In the material below, tally the lines that include the string "Free", then write down only the total.

=-=-=

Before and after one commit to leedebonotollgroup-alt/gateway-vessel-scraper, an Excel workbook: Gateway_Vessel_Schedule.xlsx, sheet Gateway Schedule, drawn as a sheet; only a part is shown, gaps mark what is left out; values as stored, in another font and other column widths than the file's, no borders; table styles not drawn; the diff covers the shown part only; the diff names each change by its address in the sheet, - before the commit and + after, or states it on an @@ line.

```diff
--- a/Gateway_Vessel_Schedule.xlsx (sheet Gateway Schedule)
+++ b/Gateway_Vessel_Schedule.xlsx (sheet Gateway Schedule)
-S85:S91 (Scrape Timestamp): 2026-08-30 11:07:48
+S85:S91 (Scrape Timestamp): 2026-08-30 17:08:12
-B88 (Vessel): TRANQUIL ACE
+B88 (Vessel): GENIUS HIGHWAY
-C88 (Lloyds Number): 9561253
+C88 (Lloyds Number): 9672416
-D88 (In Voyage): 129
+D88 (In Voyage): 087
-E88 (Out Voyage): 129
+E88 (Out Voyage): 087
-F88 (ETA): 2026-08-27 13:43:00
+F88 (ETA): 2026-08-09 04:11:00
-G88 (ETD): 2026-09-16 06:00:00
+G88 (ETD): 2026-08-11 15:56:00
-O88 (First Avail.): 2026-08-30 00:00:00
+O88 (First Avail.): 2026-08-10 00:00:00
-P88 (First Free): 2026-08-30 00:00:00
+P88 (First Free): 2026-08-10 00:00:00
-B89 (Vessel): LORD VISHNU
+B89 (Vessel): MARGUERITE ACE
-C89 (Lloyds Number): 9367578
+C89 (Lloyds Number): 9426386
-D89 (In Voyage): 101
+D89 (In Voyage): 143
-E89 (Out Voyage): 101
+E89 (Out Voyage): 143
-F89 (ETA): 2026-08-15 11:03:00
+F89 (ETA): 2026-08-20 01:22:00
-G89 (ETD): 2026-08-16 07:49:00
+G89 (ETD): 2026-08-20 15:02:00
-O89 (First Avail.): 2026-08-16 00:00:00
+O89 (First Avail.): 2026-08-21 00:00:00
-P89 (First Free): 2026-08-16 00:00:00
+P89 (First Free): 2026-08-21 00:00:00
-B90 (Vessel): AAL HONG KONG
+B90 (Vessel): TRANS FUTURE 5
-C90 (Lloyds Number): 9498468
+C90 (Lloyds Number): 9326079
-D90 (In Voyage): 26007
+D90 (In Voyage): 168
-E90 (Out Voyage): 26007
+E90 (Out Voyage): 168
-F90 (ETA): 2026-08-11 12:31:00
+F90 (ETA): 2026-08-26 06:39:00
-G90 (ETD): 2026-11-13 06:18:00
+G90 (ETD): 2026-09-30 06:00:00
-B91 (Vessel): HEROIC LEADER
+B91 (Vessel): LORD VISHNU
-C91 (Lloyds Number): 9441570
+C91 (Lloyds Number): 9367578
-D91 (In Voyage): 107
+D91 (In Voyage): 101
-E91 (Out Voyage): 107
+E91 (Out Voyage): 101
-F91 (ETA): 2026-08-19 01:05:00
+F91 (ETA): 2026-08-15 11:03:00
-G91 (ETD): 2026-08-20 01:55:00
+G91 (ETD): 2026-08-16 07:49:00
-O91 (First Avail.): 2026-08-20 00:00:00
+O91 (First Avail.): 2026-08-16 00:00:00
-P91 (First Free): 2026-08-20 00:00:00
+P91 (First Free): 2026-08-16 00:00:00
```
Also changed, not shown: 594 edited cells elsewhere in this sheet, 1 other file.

=-=-=

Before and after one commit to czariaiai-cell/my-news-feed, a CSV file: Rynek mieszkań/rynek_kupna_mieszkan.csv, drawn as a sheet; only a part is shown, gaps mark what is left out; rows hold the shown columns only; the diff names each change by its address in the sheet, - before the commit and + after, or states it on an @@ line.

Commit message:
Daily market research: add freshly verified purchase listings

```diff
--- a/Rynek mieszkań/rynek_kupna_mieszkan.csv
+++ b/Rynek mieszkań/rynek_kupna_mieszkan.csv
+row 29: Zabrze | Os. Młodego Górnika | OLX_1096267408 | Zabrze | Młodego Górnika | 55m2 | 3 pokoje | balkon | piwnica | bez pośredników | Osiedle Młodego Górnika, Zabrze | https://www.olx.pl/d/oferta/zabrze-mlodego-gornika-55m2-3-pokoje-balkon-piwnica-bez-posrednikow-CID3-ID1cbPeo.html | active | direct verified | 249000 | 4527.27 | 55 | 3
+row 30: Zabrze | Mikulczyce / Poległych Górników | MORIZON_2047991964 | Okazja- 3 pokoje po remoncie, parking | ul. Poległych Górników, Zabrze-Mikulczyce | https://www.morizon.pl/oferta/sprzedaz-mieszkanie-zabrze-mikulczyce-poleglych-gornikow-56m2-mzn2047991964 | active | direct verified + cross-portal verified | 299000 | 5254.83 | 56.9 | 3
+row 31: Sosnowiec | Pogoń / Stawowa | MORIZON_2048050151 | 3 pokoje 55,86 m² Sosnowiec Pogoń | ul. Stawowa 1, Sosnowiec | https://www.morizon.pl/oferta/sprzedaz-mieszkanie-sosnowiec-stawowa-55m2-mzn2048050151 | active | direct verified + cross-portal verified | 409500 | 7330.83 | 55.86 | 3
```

=-=-=

Response to this task: 6